* **What the task requires**: Could you print each of the records below exactly?

Version comparison data
*** Begin section ***

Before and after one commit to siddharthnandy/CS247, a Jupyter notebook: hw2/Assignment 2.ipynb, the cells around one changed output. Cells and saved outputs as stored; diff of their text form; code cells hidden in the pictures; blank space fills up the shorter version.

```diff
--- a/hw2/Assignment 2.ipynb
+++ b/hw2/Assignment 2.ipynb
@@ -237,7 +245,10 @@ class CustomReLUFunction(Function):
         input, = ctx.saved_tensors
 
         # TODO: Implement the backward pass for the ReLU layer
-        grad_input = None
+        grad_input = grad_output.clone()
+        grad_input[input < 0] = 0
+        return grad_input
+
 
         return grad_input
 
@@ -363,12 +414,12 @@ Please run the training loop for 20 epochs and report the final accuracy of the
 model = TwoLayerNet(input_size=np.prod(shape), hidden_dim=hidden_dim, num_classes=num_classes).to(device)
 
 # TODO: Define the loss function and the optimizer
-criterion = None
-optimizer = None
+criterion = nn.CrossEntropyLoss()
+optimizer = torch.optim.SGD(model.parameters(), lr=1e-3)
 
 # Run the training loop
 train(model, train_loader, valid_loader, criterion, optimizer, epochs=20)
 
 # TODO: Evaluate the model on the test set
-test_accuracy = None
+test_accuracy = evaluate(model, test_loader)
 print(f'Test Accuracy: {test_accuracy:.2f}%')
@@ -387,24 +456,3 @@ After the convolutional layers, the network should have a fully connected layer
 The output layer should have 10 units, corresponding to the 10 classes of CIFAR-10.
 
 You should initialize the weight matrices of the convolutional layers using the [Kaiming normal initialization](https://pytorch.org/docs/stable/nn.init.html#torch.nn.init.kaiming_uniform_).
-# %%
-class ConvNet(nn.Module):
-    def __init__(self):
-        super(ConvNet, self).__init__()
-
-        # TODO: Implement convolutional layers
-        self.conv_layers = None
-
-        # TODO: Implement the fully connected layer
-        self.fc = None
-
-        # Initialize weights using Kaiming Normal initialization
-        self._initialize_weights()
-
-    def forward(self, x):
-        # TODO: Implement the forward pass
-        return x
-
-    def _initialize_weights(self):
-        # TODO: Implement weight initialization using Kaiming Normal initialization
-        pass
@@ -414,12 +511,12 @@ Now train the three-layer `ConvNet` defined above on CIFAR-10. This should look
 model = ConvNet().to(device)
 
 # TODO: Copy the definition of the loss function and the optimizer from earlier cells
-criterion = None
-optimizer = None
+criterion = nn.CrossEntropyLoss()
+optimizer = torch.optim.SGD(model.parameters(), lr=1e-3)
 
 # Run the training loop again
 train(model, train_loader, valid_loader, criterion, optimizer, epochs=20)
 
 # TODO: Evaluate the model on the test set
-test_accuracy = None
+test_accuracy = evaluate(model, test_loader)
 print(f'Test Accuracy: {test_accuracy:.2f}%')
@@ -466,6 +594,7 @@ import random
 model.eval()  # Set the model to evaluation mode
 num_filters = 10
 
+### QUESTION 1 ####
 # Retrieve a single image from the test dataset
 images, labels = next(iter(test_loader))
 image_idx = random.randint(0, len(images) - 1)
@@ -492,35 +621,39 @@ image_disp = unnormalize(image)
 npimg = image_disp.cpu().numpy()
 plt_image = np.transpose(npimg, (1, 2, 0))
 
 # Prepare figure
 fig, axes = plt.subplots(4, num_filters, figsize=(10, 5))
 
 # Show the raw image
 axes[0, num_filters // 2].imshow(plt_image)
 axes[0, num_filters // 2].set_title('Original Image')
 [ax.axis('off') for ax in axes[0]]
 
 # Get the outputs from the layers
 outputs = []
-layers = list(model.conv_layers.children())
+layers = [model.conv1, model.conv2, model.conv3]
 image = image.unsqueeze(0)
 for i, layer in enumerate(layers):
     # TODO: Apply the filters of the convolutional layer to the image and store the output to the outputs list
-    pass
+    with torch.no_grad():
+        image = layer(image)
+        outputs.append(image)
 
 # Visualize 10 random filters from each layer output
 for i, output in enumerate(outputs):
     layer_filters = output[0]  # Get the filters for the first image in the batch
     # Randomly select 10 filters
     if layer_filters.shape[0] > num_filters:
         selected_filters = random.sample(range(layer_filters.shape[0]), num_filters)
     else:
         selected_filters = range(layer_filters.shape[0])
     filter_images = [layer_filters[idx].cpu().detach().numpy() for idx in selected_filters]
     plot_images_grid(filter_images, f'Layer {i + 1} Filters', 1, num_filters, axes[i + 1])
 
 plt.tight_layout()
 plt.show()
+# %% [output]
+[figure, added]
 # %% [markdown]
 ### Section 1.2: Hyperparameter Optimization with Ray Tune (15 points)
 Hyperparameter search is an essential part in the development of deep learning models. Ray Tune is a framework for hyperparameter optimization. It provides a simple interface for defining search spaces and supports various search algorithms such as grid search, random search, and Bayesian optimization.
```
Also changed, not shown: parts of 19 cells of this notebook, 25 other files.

*** End section ***

* **Answer below**:
Before and after one commit to siddharthnandy/CS247, a Jupyter notebook: hw2/Assignment 2.ipynb, the cells around one changed output. Cells and saved outputs as stored; diff of their text form; code cells hidden in the pictures; blank space fills up the shorter version.

```diff
--- a/hw2/Assignment 2.ipynb
+++ b/hw2/Assignment 2.ipynb
@@ -237,7 +245,10 @@ class CustomReLUFunction(Function):
         input, = ctx.saved_tensors
 
         # TODO: Implement the backward pass for the ReLU layer
-        grad_input = None
+        grad_input = grad_output.clone()
+        grad_input[input < 0] = 0
+        return grad_input
+
 
         return grad_input
 
@@ -363,12 +414,12 @@ Please run the training loop for 20 epochs and report the final accuracy of the
 model = TwoLayerNet(input_size=np.prod(shape), hidden_dim=hidden_dim, num_classes=num_classes).to(device)
 
 # TODO: Define the loss function and the optimizer
-criterion = None
-optimizer = None
+criterion = nn.CrossEntropyLoss()
+optimizer = torch.optim.SGD(model.parameters(), lr=1e-3)
 
 # Run the training loop
 train(model, train_loader, valid_loader, criterion, optimizer, epochs=20)
 
 # TODO: Evaluate the model on the test set
-test_accuracy = None
+test_accuracy = evaluate(model, test_loader)
 print(f'Test Accuracy: {test_accuracy:.2f}%')
@@ -387,24 +456,3 @@ After the convolutional layers, the network should have a fully connected layer
 The output layer should have 10 units, corresponding to the 10 classes of CIFAR-10.
 
 You should initialize the weight matrices of the convolutional layers using the [Kaiming normal initialization](https://pytorch.org/docs/stable/nn.init.html#torch.nn.init.kaiming_uniform_).
-# %%
-class ConvNet(nn.Module):
-    def __init__(self):
-        super(ConvNet, self).__init__()
-
-        # TODO: Implement convolutional layers
-        self.conv_layers = None
-
-        # TODO: Implement the fully connected layer
-        self.fc = None
-
-        # Initialize weights using Kaiming Normal initialization
-        self._initialize_weights()
-
-    def forward(self, x):
-        # TODO: Implement the forward pass
-        return x
-
-    def _initialize_weights(self):
-        # TODO: Implement weight initialization using Kaiming Normal initialization
-        pass
@@ -414,12 +511,12 @@ Now train the three-layer `ConvNet` defined above on CIFAR-10. This should look
 model = ConvNet().to(device)
 
 # TODO: Copy the definition of the loss function and the optimizer from earlier cells
-criterion = None
-optimizer = None
+criterion = nn.CrossEntropyLoss()
+optimizer = torch.optim.SGD(model.parameters(), lr=1e-3)
 
 # Run the training loop again
 train(model, train_loader, valid_loader, criterion, optimizer, epochs=20)
 
 # TODO: Evaluate the model on the test set
-test_accuracy = None
+test_accuracy = evaluate(model, test_loader)
 print(f'Test Accuracy: {test_accuracy:.2f}%')
@@ -466,6 +594,7 @@ import random
 model.eval()  # Set the model to evaluation mode
 num_filters = 10
 
+### QUESTION 1 ####
 # Retrieve a single image from the test dataset
 images, labels = next(iter(test_loader))
 image_idx = random.randint(0, len(images) - 1)
@@ -492,35 +621,39 @@ image_disp = unnormalize(image)
 npimg = image_disp.cpu().numpy()
 plt_image = np.transpose(npimg, (1, 2, 0))
 
 # Prepare figure
 fig, axes = plt.subplots(4, num_filters, figsize=(10, 5))
 
 # Show the raw image
 axes[0, num_filters // 2].imshow(plt_image)
 axes[0, num_filters // 2].set_title('Original Image')
 [ax.axis('off') for ax in axes[0]]
 
 # Get the outputs from the layers
 outputs = []
-layers = list(model.conv_layers.children())
+layers = [model.conv1, model.conv2, model.conv3]
 image = image.unsqueeze(0)
 for i, layer in enumerate(layers):
     # TODO: Apply the filters of the convolutional layer to the image and store the output to the outputs list
-    pass
+    with torch.no_grad():
+        image = layer(image)
+        outputs.append(image)
 
 # Visualize 10 random filters from each layer output
 for i, output in enumerate(outputs):
     layer_filters = output[0]  # Get the filters for the first image in the batch
     # Randomly select 10 filters
     if layer_filters.shape[0] > num_filters:
         selected_filters = random.sample(range(layer_filters.shape[0]), num_filters)
     else:
         selected_filters = range(layer_filters.shape[0])
     filter_images = [layer_filters[idx].cpu().detach().numpy() for idx in selected_filters]
     plot_images_grid(filter_images, f'Layer {i + 1} Filters', 1, num_filters, axes[i + 1])
 
 plt.tight_layout()
 plt.show()
+# %% [output]
+[figure, added]
 # %% [markdown]
 ### Section 1.2: Hyperparameter Optimization with Ray Tune (15 points)
 Hyperparameter search is an essential part in the development of deep learning models. Ray Tune is a framework for hyperparameter optimization. It provides a simple interface for defining search spaces and supports various search algorithms such as grid search, random search, and Bayesian optimization.
```
Also changed, not shown: parts of 19 cells of this notebook, 25 other files.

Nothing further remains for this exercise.